Source information:

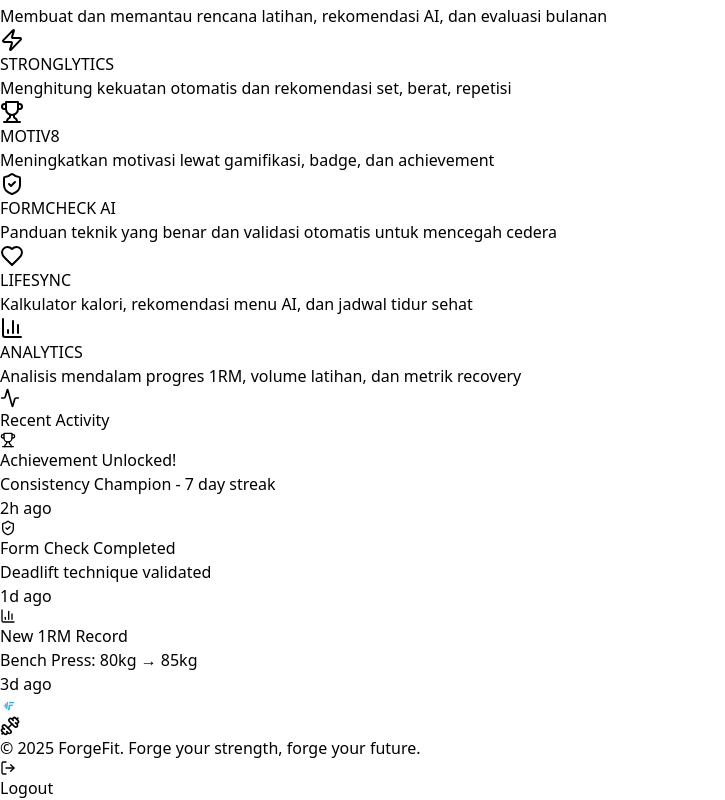
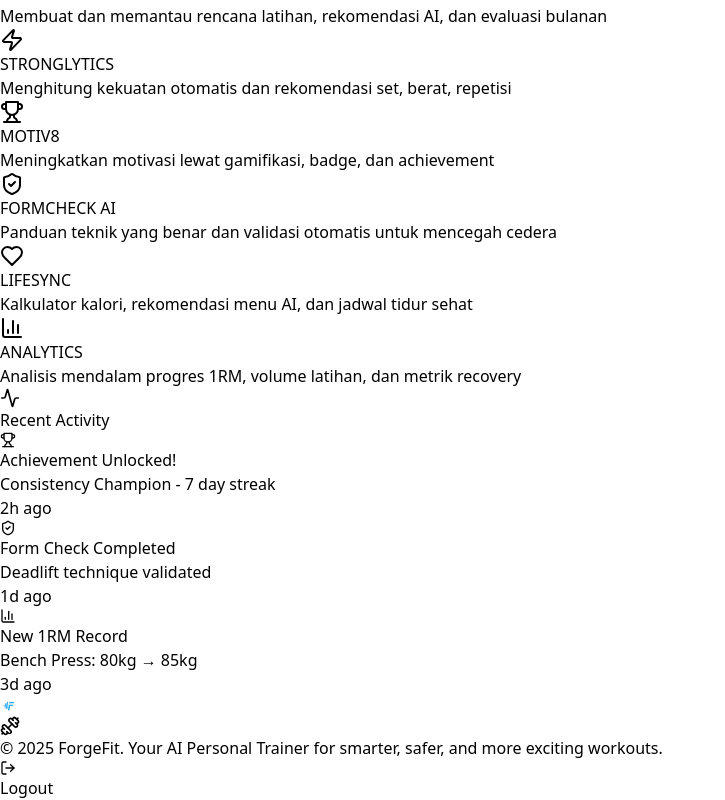
Before and after one commit to ChillTheCode/ppd-forgefit, a React (Vite) app: page /dashboard in a window 1280 px wide. Shown: the part 3332-4132 px from the top of the page, without its empty margins (0-725 px from the left). Built offline with nearby package versions, Linux system fonts and the light colour scheme; no server answers.

Commit message:
ForgeFit

```diff
--- a/src/views/MainAfterLogin.tsx
+++ b/src/views/MainAfterLogin.tsx
@@ -341,7 +341,7 @@ const ForgeFitMainDashboard: React.FC = () => {
               <ForgeFitLogo size={20} className="text-blue-400" />
               <Dumbbell className="text-blue-400 hidden" size={20} />
               <span className="text-sm text-gray-400">
-                © 2025 ForgeFit. Forge your strength, forge your future.
+                © 2025 ForgeFit. Your AI Personal Trainer for smarter, safer, and more exciting workouts.
               </span>
             </div>
             <button
```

Directions:
Once you have gone through the listing, state the number of lines holding the word "className" and nothing else.

Answer for the task:
3